[INPUT DATA]

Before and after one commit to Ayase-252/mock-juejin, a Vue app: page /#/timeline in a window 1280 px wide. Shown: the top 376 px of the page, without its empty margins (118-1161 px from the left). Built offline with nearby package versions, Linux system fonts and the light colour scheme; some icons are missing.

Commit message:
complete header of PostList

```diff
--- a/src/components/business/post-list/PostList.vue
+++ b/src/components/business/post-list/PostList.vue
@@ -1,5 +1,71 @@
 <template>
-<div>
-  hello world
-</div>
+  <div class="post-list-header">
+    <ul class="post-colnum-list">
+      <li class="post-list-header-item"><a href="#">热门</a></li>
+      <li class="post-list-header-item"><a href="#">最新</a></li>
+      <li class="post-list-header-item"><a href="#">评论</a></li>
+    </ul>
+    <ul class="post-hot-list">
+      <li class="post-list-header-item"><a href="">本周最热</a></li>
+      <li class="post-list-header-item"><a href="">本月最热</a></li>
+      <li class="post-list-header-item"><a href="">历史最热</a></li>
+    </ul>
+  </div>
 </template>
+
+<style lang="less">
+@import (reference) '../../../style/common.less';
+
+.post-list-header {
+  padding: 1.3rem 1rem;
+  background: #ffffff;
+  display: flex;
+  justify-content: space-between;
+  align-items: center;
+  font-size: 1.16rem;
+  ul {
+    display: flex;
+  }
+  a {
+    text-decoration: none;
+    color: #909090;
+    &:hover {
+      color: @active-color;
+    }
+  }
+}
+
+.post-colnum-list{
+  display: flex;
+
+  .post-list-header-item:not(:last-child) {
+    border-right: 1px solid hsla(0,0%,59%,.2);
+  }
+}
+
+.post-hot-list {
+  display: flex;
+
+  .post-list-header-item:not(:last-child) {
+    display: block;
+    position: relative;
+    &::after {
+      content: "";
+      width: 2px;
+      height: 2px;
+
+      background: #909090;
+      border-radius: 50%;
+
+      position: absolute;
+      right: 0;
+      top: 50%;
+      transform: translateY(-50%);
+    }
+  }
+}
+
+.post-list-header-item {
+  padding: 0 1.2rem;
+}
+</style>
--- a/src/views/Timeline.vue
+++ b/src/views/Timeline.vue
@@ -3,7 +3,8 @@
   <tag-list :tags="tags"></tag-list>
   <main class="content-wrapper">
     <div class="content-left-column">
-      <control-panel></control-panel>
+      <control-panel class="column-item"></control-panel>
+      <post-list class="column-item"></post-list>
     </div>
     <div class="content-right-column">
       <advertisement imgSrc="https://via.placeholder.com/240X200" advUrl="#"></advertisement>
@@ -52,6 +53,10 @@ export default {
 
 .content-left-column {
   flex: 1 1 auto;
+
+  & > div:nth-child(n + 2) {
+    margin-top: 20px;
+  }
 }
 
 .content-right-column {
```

[/INPUT DATA]

=== TASK REQUIREMENTS ===
What you write must be identical to the material above.

=== REPLY ===
Before and after one commit to Ayase-252/mock-juejin, a Vue app: page /#/timeline in a window 1280 px wide. Shown: the top 376 px of the page, without its empty margins (118-1161 px from the left). Built offline with nearby package versions, Linux system fonts and the light colour scheme; some icons are missing.

Commit message:
complete header of PostList

```diff
--- a/src/components/business/post-list/PostList.vue
+++ b/src/components/business/post-list/PostList.vue
@@ -1,5 +1,71 @@
 <template>
-<div>
-  hello world
-</div>
+  <div class="post-list-header">
+    <ul class="post-colnum-list">
+      <li class="post-list-header-item"><a href="#">热门</a></li>
+      <li class="post-list-header-item"><a href="#">最新</a></li>
+      <li class="post-list-header-item"><a href="#">评论</a></li>
+    </ul>
+    <ul class="post-hot-list">
+      <li class="post-list-header-item"><a href="">本周最热</a></li>
+      <li class="post-list-header-item"><a href="">本月最热</a></li>
+      <li class="post-list-header-item"><a href="">历史最热</a></li>
+    </ul>
+  </div>
 </template>
+
+<style lang="less">
+@import (reference) '../../../style/common.less';
+
+.post-list-header {
+  padding: 1.3rem 1rem;
+  background: #ffffff;
+  display: flex;
+  justify-content: space-between;
+  align-items: center;
+  font-size: 1.16rem;
+  ul {
+    display: flex;
+  }
+  a {
+    text-decoration: none;
+    color: #909090;
+    &:hover {
+      color: @active-color;
+    }
+  }
+}
+
+.post-colnum-list{
+  display: flex;
+
+  .post-list-header-item:not(:last-child) {
+    border-right: 1px solid hsla(0,0%,59%,.2);
+  }
+}
+
+.post-hot-list {
+  display: flex;
+
+  .post-list-header-item:not(:last-child) {
+    display: block;
+    position: relative;
+    &::after {
+      content: "";
+      width: 2px;
+      height: 2px;
+
+      background: #909090;
+      border-radius: 50%;
+
+      position: absolute;
+      right: 0;
+      top: 50%;
+      transform: translateY(-50%);
+    }
+  }
+}
+
+.post-list-header-item {
+  padding: 0 1.2rem;
+}
+</style>
--- a/src/views/Timeline.vue
+++ b/src/views/Timeline.vue
@@ -3,7 +3,8 @@
   <tag-list :tags="tags"></tag-list>
   <main class="content-wrapper">
     <div class="content-left-column">
-      <control-panel></control-panel>
+      <control-panel class="column-item"></control-panel>
+      <post-list class="column-item"></post-list>
     </div>
     <div class="content-right-column">
       <advertisement imgSrc="https://via.placeholder.com/240X200" advUrl="#"></advertisement>
@@ -52,6 +53,10 @@ export default {
 
 .content-left-column {
   flex: 1 1 auto;
+
+  & > div:nth-child(n + 2) {
+    margin-top: 20px;
+  }
 }
 
 .content-right-column {
```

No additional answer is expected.